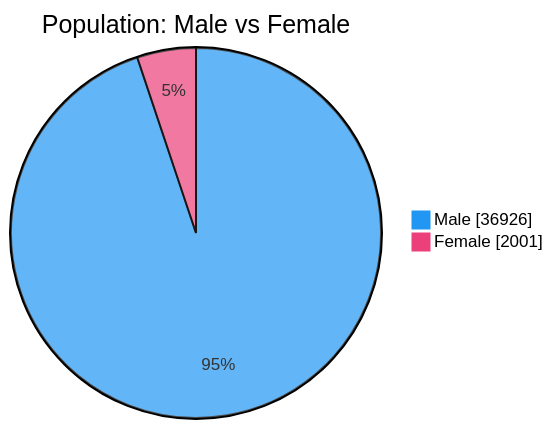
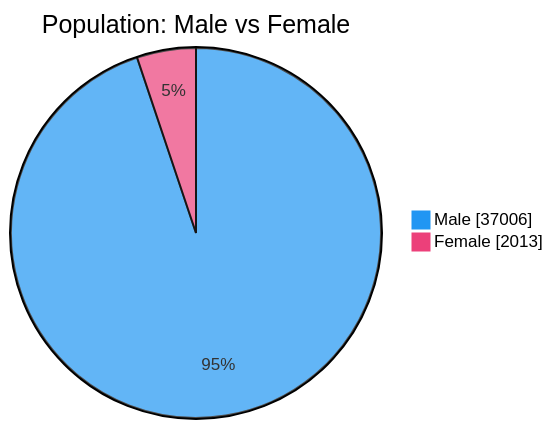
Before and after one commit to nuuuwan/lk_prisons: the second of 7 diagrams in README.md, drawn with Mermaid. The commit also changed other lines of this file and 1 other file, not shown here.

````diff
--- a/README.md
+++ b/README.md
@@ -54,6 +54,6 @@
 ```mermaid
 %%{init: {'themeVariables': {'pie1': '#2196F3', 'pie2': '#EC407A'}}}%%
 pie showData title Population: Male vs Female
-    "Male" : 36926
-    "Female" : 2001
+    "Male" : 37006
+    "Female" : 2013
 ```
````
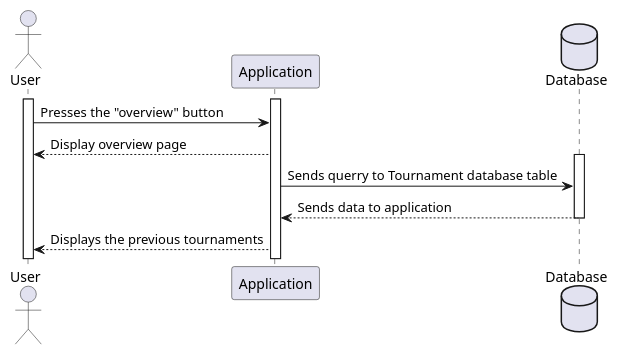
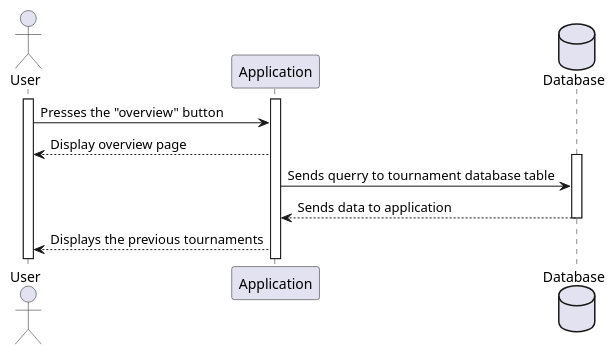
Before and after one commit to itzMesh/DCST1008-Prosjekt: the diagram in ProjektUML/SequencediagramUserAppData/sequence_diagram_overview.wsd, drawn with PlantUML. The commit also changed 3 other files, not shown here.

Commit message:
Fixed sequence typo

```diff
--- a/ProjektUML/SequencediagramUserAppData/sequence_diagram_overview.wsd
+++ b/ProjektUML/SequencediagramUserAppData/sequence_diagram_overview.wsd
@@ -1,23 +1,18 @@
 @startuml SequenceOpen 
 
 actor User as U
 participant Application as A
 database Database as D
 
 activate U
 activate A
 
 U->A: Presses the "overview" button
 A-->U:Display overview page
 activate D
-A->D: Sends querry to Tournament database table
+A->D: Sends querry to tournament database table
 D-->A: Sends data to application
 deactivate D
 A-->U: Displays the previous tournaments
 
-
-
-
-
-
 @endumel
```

▶ Task brief: Copy the listing word for word, excluding its pictures.

▶ Solution below:
Before and after one commit to nuuuwan/lk_prisons: the second of 7 diagrams in README.md, drawn with Mermaid. The commit also changed other lines of this file and 1 other file, not shown here.

````diff
--- a/README.md
+++ b/README.md
@@ -54,6 +54,6 @@
 ```mermaid
 %%{init: {'themeVariables': {'pie1': '#2196F3', 'pie2': '#EC407A'}}}%%
 pie showData title Population: Male vs Female
-    "Male" : 36926
-    "Female" : 2001
+    "Male" : 37006
+    "Female" : 2013
 ```
````
Before and after one commit to itzMesh/DCST1008-Prosjekt: the diagram in ProjektUML/SequencediagramUserAppData/sequence_diagram_overview.wsd, drawn with PlantUML. The commit also changed 3 other files, not shown here.

Commit message:
Fixed sequence typo

```diff
--- a/ProjektUML/SequencediagramUserAppData/sequence_diagram_overview.wsd
+++ b/ProjektUML/SequencediagramUserAppData/sequence_diagram_overview.wsd
@@ -1,23 +1,18 @@
 @startuml SequenceOpen 
 
 actor User as U
 participant Application as A
 database Database as D
 
 activate U
 activate A
 
 U->A: Presses the "overview" button
 A-->U:Display overview page
 activate D
-A->D: Sends querry to Tournament database table
+A->D: Sends querry to tournament database table
 D-->A: Sends data to application
 deactivate D
 A-->U: Displays the previous tournaments
 
-
-
-
-
-
 @endumel
```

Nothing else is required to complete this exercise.